State Rep. Gage Froerer (R-Huntsville) has committed to help Hope 4 Children With Epilepsy, an advocacy group fighting for safe access to cannabis oil. The oil contains little to no THC, the chemical that causes the high in marijuana, but is high in cannabidiol, a compound that may fight seizures in some forms of epilepsy. Though legal in neighboring Colorado, the oil is not legal in Utah.
Froerer said he hopes to change that with his support of the group, which was founded by four Mormon moms.
“If there’s anyone who can do it, it’s conservative Mormon moms from Utah,” joked Hope 4 Children With Epilepsy cofounder Jennifer May in a phone call with The Huffington Post. May’s son, Stockton, 11, suffers from a rare form of epilepsy known as Dravet syndrome, which causes five to 30 seizures per day.
May told The Associated Press that she used to think giving a marijuana derivative to children was crazy. But after witnessing unbelievable success stories like that of Charlotte Figi -- a 6-year-old girl who suffers from the same syndrome as May's son -- she changed her tune.
"We’re not expecting this to be any kind of miracle cure," May said. "But the results thus far with the children have been amazing with very little side effects. It’s just something that needs to be available."
May considered moving her family to Colorado to get safe access to cannabis oil for her son. “But we decided it wouldn’t do anyone else any good if we just left and didn’t fight to get this here.
“Some people think we’re crazy for not just going over there and bringing it back,” May said. “But when you think about how often our kids are in the hospital, our choice is between telling our physicians and risking getting in trouble, or not telling our physicians and risking life-threatening drug interactions with our children.”
Instead, May joined other parents of children with disabilities to rally for cannabis oil access in Utah.
May and her cofounders are careful to distance themselves from medical marijuana.
"In Utah, a medical marijuana program is not going to go over very well," May said. "Politicians here have promised to never let medical marijuana in the state and we don't want to be seen as a toe in the door." May said she hopes the state can simply categorize cannabis oil as legal instead of legalizing medical marijuana.
"It’s not making the kids high, it’s shown to be effective, but it’s labeled as medical marijuana," May said. "We want to change that."

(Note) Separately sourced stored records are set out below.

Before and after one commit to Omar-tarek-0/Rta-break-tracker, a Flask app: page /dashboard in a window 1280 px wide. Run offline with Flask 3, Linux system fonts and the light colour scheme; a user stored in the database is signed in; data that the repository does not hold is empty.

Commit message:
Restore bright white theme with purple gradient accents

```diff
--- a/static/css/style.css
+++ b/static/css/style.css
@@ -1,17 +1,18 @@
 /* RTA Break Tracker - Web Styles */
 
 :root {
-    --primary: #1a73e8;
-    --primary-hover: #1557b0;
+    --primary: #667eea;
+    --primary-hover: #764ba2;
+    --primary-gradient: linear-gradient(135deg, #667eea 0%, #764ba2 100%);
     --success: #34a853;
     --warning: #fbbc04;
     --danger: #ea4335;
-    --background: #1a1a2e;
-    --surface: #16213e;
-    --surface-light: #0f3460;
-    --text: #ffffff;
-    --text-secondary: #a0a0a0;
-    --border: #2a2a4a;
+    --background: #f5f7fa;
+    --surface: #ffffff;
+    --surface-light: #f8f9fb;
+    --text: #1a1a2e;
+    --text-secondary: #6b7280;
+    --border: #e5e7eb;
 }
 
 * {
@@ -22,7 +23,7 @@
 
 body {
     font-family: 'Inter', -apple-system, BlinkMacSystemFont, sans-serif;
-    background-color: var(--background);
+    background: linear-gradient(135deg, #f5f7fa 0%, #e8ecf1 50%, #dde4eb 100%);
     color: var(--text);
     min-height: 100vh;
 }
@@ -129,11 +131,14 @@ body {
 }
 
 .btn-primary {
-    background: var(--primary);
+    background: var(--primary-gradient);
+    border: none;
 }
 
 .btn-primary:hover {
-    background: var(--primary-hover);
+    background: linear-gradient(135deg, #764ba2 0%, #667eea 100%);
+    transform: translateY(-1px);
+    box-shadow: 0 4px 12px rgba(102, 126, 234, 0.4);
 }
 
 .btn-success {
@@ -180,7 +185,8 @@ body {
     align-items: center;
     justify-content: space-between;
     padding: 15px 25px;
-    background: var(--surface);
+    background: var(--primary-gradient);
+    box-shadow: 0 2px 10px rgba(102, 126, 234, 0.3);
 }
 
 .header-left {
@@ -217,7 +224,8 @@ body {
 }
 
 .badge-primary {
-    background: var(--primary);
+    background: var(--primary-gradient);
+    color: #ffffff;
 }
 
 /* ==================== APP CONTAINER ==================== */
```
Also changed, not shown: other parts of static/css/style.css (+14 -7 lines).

After convincing Froerer, that goal may soon be a reality.
In a meeting with Utah's Substance Abuse Advisory Council next month, Froerer will appeal to the council to legalize cannabis oil with a THC content of less than 0.5 percent -- less than that found in hemp oil at the grocery store. He has committed to sponsoring legislation, if necessary.
“As legislators, I think we have a duty to think about what’s best for the people of our state,” Froerer told HuffPost. “If we can provide this without causing any unintended consequences, we should do so.”
There have been no clinical trials testing cannabis oil for epilepsy, according to The Salt Lake Tribune. But there have been examples of success, including Charlotte Figi, the girl with epilepsy from a conservative Colorado military family shown on the CNN documentary "Weed." Regular doses cut her seizures from 300 a week to 1, according to the documentary.
CORRECTION: An earlier version of this article stated that the cannabis oil contained less than 5 percent THC. The oil actually contains less than 0.5 percent.